Ramadan - Eid Mubarak


Ramadan is the ninth month in the Islamic calendar, which consists of 12 months and lasts for about 354 days. The word “Ramadan” is derived from an Arabic word for intense heat, scorched ground and shortness of food and drink. It is considered to be the most holy and blessed month. Fighting is not allowed during this period.



The month of Ramadan traditionally begins with a new moon sighting, marking the start of the ninth month in the Islamic calendar. Many Muslims (except children, the sick and the elderly) abstain from food, drink, and certain other activities during daylight hours in Ramadan. 

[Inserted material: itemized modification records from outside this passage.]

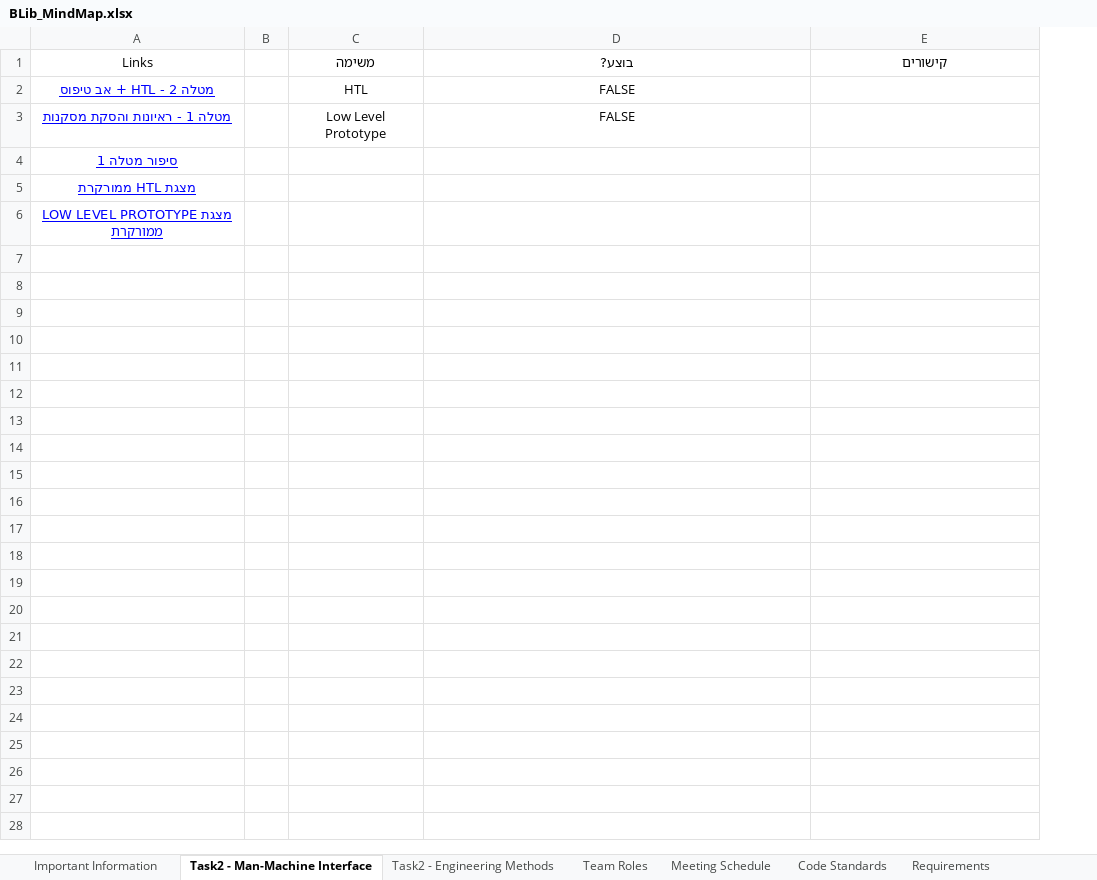
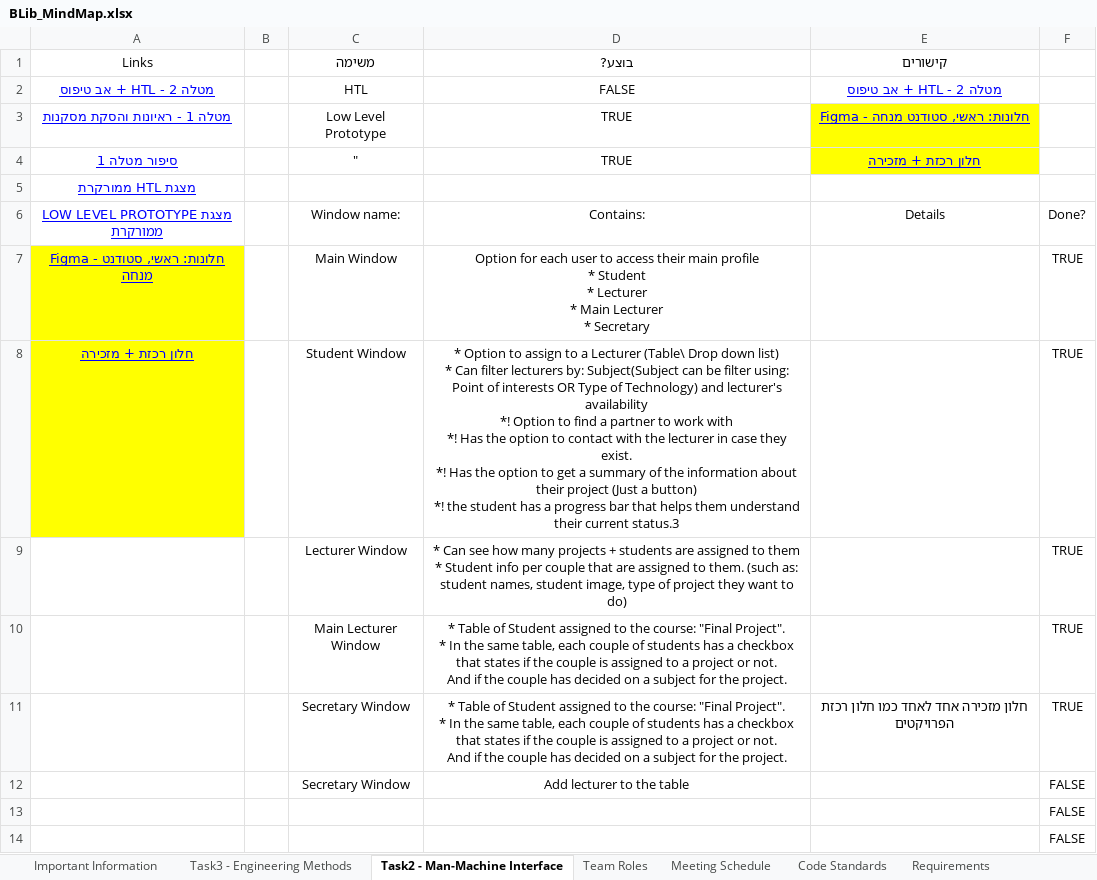
Before and after one commit to Ron-Salama/Blib_Midterm_Project, an Excel workbook: BLib_MindMap.xlsx, sheet Task2 - Man-Machine Interface, drawn as a sheet; values as stored, in another font and other column widths than the file's, no borders; conditional formats and table styles not drawn; removed rows and columns are numbered as before the commit, all else as after; ↵ is a line break in a cell; the diff names each change by its address in the sheet, - before the commit and + after, or states it on an @@ line.

Commit message:
Finish Task2 - Engineering Methods

```diff
--- a/BLib_MindMap.xlsx (sheet Task2 - Man-Machine Interface)
+++ b/BLib_MindMap.xlsx (sheet Task2 - Man-Machine Interface)
+sheet tab: Task3 - Engineering Methods
+column F, row 13: FALSE
-E2 (קישורים): (empty)
+E2 (קישורים): מטלה 2 - HTL + אב טיפוס
-D3 (בוצע?): FALSE
+D3 (בוצע?): TRUE
-E3 (קישורים): (empty)
+E3 (קישורים): Figma - חלונות: ראשי, סטודנט מנחה
-E3 fill: none
+E3 fill: #FFFF00
-row 4: סיפור מטלה 1
+row 4: סיפור מטלה 1 |  | " | TRUE | חלון רכזת + מזכירה
+row 6: מצגת LOW LEVEL PROTOTYPE ממורקרת |  | Window name: | Contains: | Details | Done?
+row 7: Figma - חלונות: ראשי, סטודנט מנחה |  | Main Window | Option for each user to access their main profile ↵ * Student ↵ * Lecturer ↵ * Main Lecturer ↵ * Secretary |  | TRUE
+row 8: חלון רכזת + מזכירה |  | Student Window | * Option to assign to a Lecturer (Table\ Drop down list) ↵ * Can filter lecturers by: Subject(Subject can be filter using: Point of interests OR Type of Technology) and lecturer's availability ↵ *! Option to find a partner to work with ↵ *! Has the option to contact with the lecturer in case they exist. ↵ *! Has the option to get a summary of the information about their project (Just a button) ↵ *! the student has a progress bar that helps them understand their current status.3 |  | TRUE
+row 9:  |  | Lecturer Window | * Can see how many projects + students are assigned to them ↵ * Student info per couple that are assigned to them. (such as: student names, student image, type of project they want to do) |  | TRUE
+row 10:  |  | Main Lecturer Window | * Table of Student assigned to the course: "Final Project". ↵ * In the same table, each couple of students has a checkbox that states if the couple is assigned to a project or not. ↵ And if the couple has decided on a subject for the project. |  | TRUE
+row 11:  |  | Secretary Window | * Table of Student assigned to the course: "Final Project". ↵ * In the same table, each couple of students has a checkbox that states if the couple is assigned to a project or not. ↵ And if the couple has decided on a subject for the project. | חלון מזכירה אחד לאחד כמו חלון רכזת הפרויקטים | TRUE
+row 12:  |  | Secretary Window | Add lecturer to the table |  | FALSE
-A13 (Links): מצגת LOW LEVEL PROTOTYPE ממורקרת
+A13 (Links): (empty)
+row 14:  |  |  |  |  | FALSE
```
Also changed, not shown: sheet Task2 - Engineering Methods, sheet Important Information, sheet Team Roles, other sheet tabs, 1 other file.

This is considered as the holiest season in the Islamic year and commemorates the time when the Qu’ran (Islamic holy book) is said to have been revealed to the Prophet Muhammad. This occurred on Laylat Al-Qadr, one of the last 10 nights of the month.  Ramadan ends when the first crescent of the new moon is sighted again, marking the new lunar month’s start. Eid-al-Fitr is the Islamic holiday that marks the end of Ramadan.







Ramadan Traditions

Lanterns:


Traditional colored lanterns, also known as Fanoos, are an integral part of Ramadan in Egypt, where they are hung at the entrance of each building, supermarket and shop. The tradition is believed to date back to the Fatimid period and has spread to other countries in the Arab world.





Pheni and Khajla:
Discs of thin, deep-fried vermicelli and crispy, puffed up discs of flaky pastry soaked with milk and eaten for the pre-dawn meal, or Suhur, in Pakistan. Heaps of both items can be found at sweets shops and bakeries during the entire month. In Lebanon, Jordan and Palestinian territories, the equivalent is Qatayef and Kunafa.



Dates With Names:
In Egypt, dates — typically eaten first to break the fast — are named after leaders, politicians or celebrities. From ousted dictator Hosni Mubarak to Islamist President Mohammad Morsi to the current president, Abdel-Fattah el-Sissi, Egyptian Ramadan dates have kept in line with the county’s political oscillations.


Mehebes:
Despite the perpetual turmoil of Iraq, one surviving tradition is mehebes, a popular game played during Ramadan where players hope to win sweets by guessing who among their opposing team is hiding a ring in their hands.


Cannons:
Before television and radio, it was the only way to alert people it was time to break the fast. A few places, such as Sharjah in the United Arab Emirates, have kept up the tradition. Every day at sunset during the holy month, cannon shots are fired from 12 locations at iftar time.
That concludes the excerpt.